Task to carry out: Taking the line with "--scrollbarBG: none;" as the first and the line with "-Modular additions to" as the last, set down exactly every line in that range from the entries below, and no more.
********
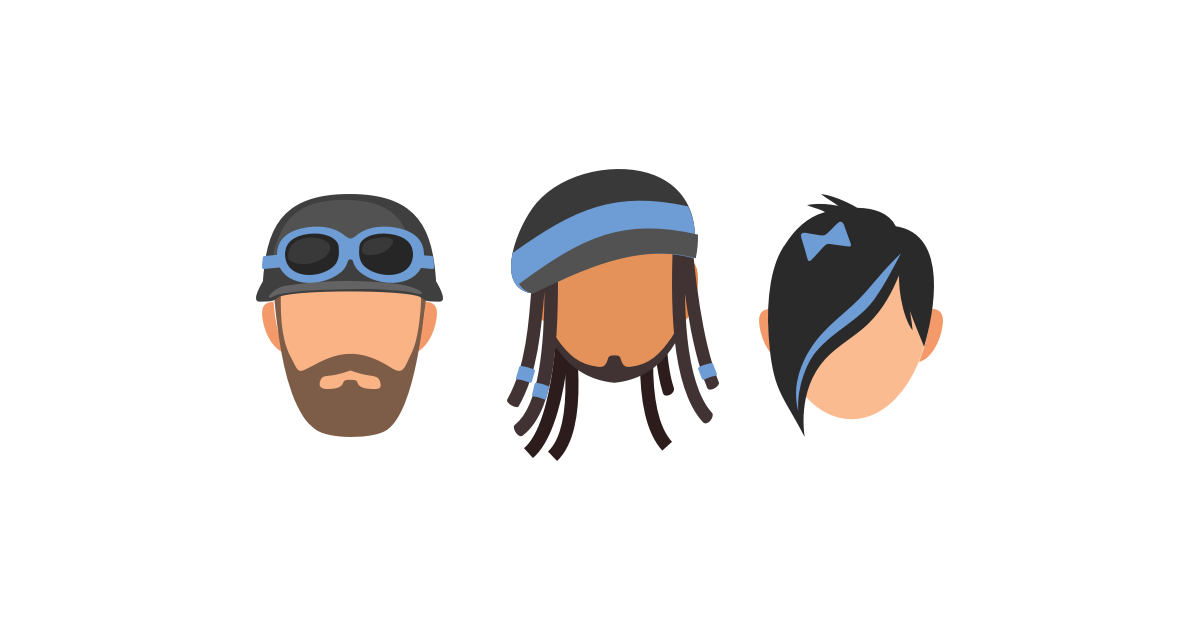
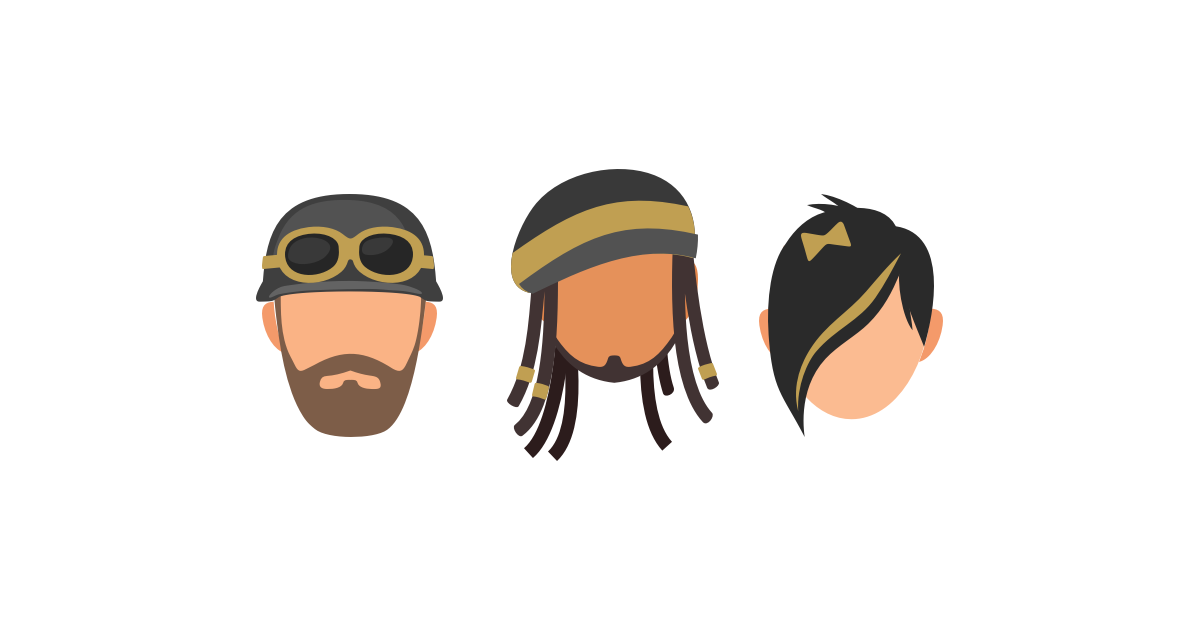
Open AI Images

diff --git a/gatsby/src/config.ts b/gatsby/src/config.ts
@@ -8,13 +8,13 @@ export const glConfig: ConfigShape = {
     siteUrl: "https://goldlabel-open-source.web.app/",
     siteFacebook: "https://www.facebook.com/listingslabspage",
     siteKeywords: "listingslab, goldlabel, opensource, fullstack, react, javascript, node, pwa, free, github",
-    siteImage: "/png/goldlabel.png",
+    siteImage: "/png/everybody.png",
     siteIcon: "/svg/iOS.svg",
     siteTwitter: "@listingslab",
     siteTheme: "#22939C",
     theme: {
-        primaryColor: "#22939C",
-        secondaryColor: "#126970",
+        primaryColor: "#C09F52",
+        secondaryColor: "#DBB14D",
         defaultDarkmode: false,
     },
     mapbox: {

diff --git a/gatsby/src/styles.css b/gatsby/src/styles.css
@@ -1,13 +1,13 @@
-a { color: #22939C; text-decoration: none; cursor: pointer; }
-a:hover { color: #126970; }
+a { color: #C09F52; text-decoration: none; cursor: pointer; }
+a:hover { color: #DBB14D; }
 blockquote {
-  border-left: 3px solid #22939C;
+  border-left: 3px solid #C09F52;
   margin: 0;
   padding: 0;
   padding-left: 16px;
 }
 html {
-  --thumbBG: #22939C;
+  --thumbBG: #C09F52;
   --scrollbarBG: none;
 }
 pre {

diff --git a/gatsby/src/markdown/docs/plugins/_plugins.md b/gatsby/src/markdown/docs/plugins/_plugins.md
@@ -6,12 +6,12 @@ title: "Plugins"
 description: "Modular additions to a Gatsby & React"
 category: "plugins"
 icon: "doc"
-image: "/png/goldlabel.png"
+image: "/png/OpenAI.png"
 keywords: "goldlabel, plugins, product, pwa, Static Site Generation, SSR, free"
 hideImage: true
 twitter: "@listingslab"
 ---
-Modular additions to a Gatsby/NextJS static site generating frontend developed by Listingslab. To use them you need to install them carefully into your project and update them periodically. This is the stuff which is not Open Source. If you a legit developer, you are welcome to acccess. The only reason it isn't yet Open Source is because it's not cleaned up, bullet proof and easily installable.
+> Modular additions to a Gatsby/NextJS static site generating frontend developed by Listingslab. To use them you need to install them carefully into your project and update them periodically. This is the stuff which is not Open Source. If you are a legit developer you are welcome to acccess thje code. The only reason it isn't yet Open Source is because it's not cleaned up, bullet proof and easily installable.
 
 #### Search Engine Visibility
********
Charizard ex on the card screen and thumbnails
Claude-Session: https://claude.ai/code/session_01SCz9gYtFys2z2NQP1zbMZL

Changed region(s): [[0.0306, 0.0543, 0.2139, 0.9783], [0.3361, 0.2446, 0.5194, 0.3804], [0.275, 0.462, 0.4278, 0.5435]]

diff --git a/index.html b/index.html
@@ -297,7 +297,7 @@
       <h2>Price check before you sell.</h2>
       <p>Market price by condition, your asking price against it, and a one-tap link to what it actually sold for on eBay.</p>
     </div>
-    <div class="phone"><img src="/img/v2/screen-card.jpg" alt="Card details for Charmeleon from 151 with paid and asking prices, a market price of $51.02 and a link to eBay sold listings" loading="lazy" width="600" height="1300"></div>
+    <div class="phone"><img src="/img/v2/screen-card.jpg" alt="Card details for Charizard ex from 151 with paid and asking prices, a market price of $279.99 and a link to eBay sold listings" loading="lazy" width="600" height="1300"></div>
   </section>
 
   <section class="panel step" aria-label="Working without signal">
********
Reply to the task:
   --scrollbarBG: none;
 }
 pre {

diff --git a/gatsby/src/markdown/docs/plugins/_plugins.md b/gatsby/src/markdown/docs/plugins/_plugins.md
@@ -6,12 +6,12 @@ title: "Plugins"
 description: "Modular additions to a Gatsby & React"
 category: "plugins"
 icon: "doc"
-image: "/png/goldlabel.png"
+image: "/png/OpenAI.png"
 keywords: "goldlabel, plugins, product, pwa, Static Site Generation, SSR, free"
 hideImage: true
 twitter: "@listingslab"
 ---
-Modular additions to a Gatsby/NextJS static site generating frontend developed by Listingslab. To use them you need to install them carefully into your project and update them periodically. This is the stuff which is not Open Source. If you a legit developer, you are welcome to acccess. The only reason it isn't yet Open Source is because it's not cleaned up, bullet proof and easily installable.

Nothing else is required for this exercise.